This was written by Greg Cossell on Yahoo! but is one of many articles stating the evolution of the safety position in the last 5-10 years. I hope this helps clear the confusion some people have in a safety. For further reading you may want to read his "the safety switch part II".
I have always thought watching the progression of NFL offense over the last decade, both with multiple wide receiver spread concepts and two tight end personnel, that safety was an increasingly important position. It’s hard to say whether NFL teams agree or not. There have been seven safeties selected in the top 15 since 2000: Roy Williams, Sean Taylor, Donte Whitner, Laron Landry, Eric Berry, Earl Thomas, and Mark Barron. (Rolle was the eighth pick in the 2005 draft but he came out of Miami as a corner). Speculation is both fun and futile, but it’s certainly interesting to ponder whether any of those players would be chosen that high in the 2013 draft.
The larger question is, what traits are now needed to play safety at a high level in the evolving NFL. There was a time when there was a clear delineation between strong safety and free safety, and the requisite skill sets that each position demanded. Strong safeties, in many ways, were glorified linebackers; bigger, more physical, able to play the run and match up man-to-man on the slower, less athletic tight ends that were then prevalent. Free safeties were better athletes, faster with more range, capable of roaming deep from sideline to sideline. All this derived from an earlier offensive era in which two backs, one tight end and two wide receivers was the league-wide personnel template.

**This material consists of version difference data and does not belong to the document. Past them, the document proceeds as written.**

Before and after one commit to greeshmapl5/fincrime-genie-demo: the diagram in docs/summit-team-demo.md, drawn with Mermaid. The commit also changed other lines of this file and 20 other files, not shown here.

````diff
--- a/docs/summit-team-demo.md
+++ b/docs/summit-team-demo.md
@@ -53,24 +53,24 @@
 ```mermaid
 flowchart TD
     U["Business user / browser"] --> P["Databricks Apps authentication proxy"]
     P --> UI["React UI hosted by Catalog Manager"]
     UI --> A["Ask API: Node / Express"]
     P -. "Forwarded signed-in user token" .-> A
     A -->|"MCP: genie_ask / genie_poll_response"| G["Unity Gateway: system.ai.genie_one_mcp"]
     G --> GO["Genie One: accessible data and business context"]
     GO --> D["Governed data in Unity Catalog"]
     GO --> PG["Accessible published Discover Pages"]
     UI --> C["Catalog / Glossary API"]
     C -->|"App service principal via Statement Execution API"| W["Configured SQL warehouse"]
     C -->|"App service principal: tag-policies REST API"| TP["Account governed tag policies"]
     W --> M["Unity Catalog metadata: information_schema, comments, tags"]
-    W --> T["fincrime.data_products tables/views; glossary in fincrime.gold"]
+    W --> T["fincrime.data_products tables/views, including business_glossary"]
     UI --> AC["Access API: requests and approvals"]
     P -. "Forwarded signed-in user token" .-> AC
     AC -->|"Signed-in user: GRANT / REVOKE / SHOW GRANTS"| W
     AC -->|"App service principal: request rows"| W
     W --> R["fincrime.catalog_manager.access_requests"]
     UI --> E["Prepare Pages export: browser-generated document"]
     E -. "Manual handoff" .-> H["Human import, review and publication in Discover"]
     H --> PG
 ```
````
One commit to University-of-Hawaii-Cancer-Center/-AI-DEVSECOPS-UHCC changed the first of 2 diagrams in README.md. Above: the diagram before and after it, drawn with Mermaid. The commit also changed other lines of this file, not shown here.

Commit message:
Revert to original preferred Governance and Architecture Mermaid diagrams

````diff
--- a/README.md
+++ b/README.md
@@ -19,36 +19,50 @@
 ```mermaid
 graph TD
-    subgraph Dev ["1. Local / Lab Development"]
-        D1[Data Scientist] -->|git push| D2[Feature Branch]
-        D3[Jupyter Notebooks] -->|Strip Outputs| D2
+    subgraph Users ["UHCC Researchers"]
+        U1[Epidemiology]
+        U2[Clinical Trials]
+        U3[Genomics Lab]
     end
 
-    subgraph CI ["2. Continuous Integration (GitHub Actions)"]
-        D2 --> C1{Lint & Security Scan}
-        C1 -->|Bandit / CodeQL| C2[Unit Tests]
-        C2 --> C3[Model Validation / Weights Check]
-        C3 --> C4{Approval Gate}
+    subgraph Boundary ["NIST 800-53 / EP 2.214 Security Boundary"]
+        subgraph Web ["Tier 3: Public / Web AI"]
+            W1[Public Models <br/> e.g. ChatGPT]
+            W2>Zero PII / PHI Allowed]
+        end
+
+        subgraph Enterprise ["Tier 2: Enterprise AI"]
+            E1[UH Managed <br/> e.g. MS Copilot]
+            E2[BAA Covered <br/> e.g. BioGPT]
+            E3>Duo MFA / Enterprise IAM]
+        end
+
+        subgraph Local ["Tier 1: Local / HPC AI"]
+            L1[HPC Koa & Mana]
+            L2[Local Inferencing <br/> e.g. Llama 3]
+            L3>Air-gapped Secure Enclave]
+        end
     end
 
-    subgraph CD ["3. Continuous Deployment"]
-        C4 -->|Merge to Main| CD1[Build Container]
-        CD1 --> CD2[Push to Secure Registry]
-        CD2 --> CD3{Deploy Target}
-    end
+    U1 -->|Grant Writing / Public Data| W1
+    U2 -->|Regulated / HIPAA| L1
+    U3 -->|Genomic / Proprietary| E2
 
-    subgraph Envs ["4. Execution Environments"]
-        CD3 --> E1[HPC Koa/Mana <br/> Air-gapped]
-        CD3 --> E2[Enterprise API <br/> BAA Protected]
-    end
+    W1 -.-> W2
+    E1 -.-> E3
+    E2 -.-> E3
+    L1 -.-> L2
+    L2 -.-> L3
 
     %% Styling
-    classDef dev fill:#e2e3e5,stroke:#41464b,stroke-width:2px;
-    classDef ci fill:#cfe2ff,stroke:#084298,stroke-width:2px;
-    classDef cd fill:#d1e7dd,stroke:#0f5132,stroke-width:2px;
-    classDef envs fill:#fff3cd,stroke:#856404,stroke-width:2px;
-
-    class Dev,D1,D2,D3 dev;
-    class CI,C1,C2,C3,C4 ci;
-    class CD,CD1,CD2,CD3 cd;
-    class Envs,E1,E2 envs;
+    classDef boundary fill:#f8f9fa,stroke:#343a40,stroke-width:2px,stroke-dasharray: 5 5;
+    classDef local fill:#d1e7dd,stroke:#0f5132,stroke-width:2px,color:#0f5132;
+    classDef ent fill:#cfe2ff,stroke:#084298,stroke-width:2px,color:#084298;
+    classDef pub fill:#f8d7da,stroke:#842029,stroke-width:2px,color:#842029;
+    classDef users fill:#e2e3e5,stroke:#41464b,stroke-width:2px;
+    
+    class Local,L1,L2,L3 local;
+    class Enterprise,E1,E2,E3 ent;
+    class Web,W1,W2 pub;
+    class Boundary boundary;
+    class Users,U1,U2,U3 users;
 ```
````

It seems to me, and others may disagree, the safety position has been exceedingly slow to change and adjust as offensive concepts have expanded over time. In fact, I think you can make the easy argument that safety generally has not been seen as a premium position in the NFL. For years, the feeling among personnel people in the league was that you could get quality safeties beyond the first round. As is always the case with any position, there are numerous examples that make that point. John Lynch was a third-round pick, while Darren Woodson, Darren Sharper and Brian Dawkins were all second-round selections. Again, it brings us back to the same argument that infuses all discussion at this time of year: draft value. It often points to the different world view of personnel executives and scouts on the one hand, and coaches on the other. Value at the end of April has absolutely no meaning to coaches game-planning on a weekly basis in the fall and winter, especially when they don’t have the players to match up effectively, and therefore must limit their schemes to camouflage and compensate for weaknesses and limitations.
My sense from extensive tape study and many conversations is that defensive coaches would like to have interchangeable safeties, players with strong and free safety attributes, and therefore multi-dimensional in their scheme utilization. Again, what does it come back to, and what is the objective of defensive coordinators? Having the resources to solve problems presented by the multiplicity of offenses, both from a tactical and personnel perspective. If you cannot match up to an athletic receiving tight end in man coverage, you don’t feel real comfortable playing man. Your choices are reduced. The offense knows that, and can more easily exploit your defense. That’s the way it works on NFL Sundays. That’s how games are won and lost. That is as clear as the sun in the summer sky when you meticulously study tape.